> **RECORDS SHOWN**
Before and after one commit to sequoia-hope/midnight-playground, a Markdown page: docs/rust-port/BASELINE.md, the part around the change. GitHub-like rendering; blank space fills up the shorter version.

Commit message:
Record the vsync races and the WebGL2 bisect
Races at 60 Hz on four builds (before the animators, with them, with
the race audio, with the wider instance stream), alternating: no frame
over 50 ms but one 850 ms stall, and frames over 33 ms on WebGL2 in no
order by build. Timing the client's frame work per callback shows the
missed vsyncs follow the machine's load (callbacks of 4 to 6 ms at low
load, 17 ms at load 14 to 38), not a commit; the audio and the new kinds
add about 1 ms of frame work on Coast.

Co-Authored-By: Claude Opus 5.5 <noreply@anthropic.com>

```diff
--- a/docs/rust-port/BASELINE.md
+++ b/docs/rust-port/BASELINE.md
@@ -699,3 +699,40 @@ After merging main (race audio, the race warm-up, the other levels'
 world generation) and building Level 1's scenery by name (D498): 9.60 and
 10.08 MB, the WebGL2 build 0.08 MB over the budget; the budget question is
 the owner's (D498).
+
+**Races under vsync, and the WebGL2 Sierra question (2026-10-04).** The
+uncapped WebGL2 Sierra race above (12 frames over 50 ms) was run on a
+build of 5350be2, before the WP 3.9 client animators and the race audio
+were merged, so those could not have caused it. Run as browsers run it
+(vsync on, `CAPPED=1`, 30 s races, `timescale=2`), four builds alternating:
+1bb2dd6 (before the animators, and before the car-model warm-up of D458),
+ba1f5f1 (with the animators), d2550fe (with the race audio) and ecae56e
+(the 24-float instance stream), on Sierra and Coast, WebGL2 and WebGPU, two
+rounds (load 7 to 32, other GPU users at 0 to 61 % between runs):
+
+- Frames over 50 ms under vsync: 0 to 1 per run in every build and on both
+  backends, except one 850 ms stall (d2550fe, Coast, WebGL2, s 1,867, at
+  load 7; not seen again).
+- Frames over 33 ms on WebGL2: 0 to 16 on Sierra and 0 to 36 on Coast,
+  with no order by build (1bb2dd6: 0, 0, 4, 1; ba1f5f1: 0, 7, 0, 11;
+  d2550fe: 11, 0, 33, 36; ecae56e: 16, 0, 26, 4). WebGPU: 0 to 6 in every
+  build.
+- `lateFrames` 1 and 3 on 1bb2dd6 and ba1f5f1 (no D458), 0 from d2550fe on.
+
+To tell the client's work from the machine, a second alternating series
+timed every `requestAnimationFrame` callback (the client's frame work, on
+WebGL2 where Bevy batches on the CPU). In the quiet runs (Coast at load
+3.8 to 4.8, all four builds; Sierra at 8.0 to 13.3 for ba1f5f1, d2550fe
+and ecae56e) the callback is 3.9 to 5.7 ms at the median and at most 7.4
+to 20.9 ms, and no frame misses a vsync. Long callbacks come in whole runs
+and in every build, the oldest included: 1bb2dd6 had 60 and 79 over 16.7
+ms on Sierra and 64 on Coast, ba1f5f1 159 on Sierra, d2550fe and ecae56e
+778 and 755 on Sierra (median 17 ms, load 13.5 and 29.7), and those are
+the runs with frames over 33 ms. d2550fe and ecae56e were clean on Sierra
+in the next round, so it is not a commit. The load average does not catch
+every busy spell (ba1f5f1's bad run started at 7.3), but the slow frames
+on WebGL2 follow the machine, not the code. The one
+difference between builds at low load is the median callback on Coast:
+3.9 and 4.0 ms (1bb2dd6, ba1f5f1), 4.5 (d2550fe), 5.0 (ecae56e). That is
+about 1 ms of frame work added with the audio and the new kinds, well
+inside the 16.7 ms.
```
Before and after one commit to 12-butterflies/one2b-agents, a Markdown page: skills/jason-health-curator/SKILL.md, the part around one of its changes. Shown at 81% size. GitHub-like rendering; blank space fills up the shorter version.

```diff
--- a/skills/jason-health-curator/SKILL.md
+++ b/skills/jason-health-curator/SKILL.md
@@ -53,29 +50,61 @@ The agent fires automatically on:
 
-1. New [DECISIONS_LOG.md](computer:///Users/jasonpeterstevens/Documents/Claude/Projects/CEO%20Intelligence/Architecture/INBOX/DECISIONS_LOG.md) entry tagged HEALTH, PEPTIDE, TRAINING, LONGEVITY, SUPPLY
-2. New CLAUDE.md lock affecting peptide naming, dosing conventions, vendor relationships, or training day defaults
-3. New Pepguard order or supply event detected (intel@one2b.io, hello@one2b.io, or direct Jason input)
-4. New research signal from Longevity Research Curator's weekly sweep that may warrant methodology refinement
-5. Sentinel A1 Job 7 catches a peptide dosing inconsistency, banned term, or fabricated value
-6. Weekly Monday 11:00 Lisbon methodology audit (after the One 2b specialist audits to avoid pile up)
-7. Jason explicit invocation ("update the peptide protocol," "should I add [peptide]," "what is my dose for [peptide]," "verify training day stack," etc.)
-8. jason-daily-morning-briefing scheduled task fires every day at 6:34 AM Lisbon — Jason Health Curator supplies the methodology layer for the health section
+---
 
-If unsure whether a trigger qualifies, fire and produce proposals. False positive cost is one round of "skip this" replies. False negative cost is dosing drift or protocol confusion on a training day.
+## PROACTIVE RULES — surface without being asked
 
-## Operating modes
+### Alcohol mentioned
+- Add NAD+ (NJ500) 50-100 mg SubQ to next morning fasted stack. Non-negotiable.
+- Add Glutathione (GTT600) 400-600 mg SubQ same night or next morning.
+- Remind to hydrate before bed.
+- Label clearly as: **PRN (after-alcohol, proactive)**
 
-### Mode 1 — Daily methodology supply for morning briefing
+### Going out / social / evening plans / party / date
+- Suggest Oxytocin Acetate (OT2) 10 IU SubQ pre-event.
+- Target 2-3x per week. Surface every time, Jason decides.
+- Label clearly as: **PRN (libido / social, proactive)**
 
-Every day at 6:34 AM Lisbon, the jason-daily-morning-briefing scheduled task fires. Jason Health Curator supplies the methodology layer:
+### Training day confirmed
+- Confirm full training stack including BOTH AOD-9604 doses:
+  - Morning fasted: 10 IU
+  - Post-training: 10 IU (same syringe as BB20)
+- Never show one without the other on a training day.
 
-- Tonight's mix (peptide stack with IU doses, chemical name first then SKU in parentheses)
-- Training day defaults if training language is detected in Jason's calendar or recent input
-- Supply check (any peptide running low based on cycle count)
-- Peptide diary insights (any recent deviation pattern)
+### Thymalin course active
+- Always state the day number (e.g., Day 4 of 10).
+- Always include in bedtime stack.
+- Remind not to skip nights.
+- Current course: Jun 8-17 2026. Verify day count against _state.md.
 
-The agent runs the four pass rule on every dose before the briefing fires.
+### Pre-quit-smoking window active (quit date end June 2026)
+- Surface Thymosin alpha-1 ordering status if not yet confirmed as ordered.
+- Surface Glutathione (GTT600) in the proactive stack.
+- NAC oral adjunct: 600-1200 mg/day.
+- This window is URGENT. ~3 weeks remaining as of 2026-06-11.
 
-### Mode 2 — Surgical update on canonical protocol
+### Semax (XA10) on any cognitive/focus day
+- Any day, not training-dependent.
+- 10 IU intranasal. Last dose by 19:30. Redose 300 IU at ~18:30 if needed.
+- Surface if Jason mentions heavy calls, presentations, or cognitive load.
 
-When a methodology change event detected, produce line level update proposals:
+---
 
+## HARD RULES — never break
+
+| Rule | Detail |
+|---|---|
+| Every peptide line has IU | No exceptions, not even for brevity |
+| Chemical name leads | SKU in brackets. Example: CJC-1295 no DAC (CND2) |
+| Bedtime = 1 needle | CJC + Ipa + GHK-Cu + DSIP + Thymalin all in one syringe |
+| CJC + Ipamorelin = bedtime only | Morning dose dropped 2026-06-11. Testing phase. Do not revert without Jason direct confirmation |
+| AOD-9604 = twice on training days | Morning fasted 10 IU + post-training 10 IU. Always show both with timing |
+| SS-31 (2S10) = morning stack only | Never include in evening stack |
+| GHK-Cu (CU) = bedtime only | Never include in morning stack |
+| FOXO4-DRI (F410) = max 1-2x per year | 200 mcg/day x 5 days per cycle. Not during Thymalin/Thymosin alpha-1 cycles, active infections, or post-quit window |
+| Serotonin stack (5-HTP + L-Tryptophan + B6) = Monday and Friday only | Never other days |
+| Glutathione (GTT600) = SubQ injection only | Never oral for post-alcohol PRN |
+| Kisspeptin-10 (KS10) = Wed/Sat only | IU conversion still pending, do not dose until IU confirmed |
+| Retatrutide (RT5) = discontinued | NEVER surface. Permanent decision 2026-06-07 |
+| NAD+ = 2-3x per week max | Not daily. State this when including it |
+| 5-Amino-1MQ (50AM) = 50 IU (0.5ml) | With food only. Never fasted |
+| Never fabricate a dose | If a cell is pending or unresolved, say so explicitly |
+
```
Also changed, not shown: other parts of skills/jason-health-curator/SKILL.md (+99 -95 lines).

> **EXERCISE INSTRUCTIONS**
Establish how many lines of the entries hold the word "without", giving nothing but the number.

> **RESULT OF THE EXERCISE**
3